- [Work instruction]: Please return the lines of the data that contain "Hero".

- [Exercise inputs]:
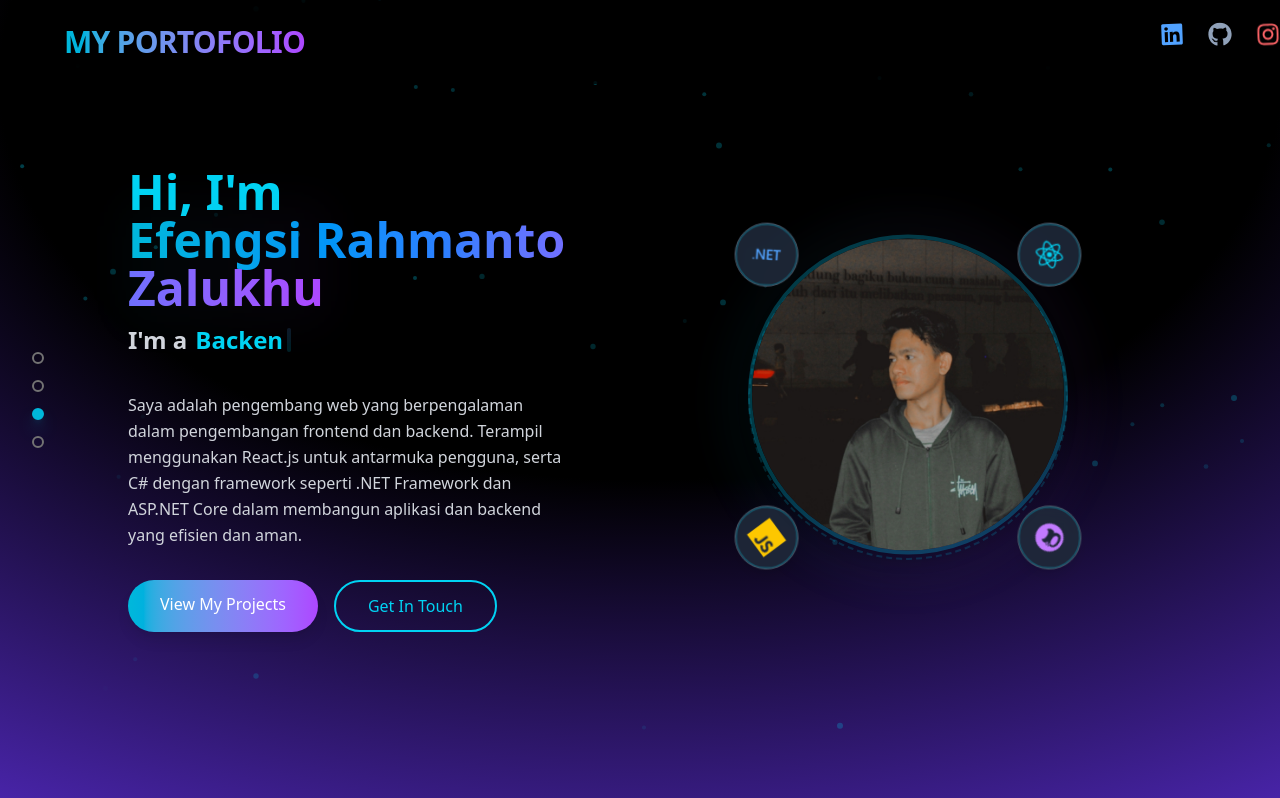
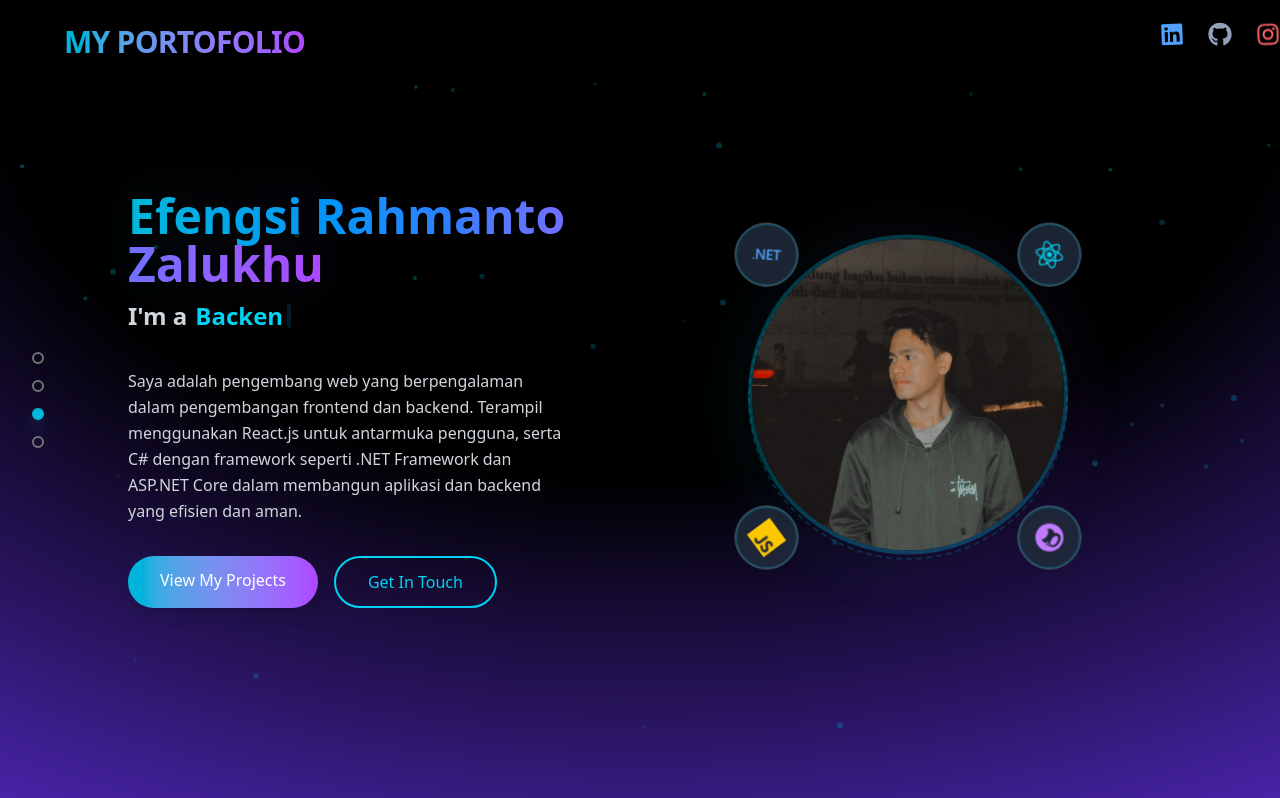
Before and after one commit to Fengsii/My-Portofolio, a React (Vite) app: page / in a window 1280 px wide. Shown: the top 798 px of the page. Built offline with nearby package versions, Linux system fonts and the light colour scheme.

Commit message:
new update

```diff
--- a/src/components/Hero.jsx
+++ b/src/components/Hero.jsx
@@ -190,7 +190,7 @@ const Hero = () => {
               animate={{ opacity: 1, x: 0 }}
               transition={{ delay: 0.4 }}
             >
-              Hi, I'm
+
             </motion.span>
             <motion.span
               className="bg-gradient-to-r from-cyan-500 via-blue-500 to-purple-500 bg-clip-text text-transparent relative"
```
Also changed, not shown: src/App.jsx (+0 -309 lines).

- [Your solution]:
--- a/src/components/Hero.jsx
+++ b/src/components/Hero.jsx
@@ -190,7 +190,7 @@ const Hero = () => {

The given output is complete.